From the entries that follow, copy each line containing the word "title".

:: Records for the exercise ::

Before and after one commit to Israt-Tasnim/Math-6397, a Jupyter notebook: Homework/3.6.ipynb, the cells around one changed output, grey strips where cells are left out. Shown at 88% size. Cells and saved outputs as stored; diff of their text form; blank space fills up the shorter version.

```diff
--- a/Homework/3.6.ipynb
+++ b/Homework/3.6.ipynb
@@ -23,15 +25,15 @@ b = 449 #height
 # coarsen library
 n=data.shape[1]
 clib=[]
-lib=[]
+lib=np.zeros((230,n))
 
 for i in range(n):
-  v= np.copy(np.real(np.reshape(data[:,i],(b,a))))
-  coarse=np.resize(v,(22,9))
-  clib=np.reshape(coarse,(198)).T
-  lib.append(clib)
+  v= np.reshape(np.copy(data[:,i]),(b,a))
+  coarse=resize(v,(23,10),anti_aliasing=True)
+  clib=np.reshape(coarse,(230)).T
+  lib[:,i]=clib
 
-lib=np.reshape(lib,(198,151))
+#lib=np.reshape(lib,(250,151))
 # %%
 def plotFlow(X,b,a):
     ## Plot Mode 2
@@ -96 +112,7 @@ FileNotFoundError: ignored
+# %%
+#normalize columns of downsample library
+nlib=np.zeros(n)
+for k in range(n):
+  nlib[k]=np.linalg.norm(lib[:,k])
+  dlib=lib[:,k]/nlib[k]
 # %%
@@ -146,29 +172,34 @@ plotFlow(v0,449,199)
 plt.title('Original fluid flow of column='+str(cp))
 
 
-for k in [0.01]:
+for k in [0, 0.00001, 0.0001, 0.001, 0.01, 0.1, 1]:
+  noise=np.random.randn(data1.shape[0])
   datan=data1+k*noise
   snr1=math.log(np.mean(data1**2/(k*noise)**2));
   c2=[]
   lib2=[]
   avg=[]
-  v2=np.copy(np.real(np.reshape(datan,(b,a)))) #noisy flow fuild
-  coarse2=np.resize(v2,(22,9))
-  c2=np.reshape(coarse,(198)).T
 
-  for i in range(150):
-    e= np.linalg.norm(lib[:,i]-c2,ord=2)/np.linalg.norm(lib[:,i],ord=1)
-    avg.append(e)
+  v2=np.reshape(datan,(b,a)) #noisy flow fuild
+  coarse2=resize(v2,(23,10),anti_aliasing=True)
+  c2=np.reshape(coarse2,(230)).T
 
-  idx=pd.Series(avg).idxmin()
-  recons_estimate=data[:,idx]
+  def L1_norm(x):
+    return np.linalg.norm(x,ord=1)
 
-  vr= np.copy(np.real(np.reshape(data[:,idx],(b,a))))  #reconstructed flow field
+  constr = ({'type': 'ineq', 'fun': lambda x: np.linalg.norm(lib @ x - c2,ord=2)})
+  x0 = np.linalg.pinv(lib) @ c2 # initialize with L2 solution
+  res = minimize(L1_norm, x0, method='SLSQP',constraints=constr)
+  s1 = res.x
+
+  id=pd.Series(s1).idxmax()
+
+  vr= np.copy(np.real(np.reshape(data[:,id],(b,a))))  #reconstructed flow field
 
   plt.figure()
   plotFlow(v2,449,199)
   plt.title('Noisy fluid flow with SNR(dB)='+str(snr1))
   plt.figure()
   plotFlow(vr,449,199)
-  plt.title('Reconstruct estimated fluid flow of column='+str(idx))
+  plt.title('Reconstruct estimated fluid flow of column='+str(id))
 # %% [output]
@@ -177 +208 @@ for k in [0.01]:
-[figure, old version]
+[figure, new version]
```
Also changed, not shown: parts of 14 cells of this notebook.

:::

▶ Answer space:
 plt.title('Original fluid flow of column='+str(cp))
   plt.title('Noisy fluid flow with SNR(dB)='+str(snr1))
-  plt.title('Reconstruct estimated fluid flow of column='+str(idx))
+  plt.title('Reconstruct estimated fluid flow of column='+str(id))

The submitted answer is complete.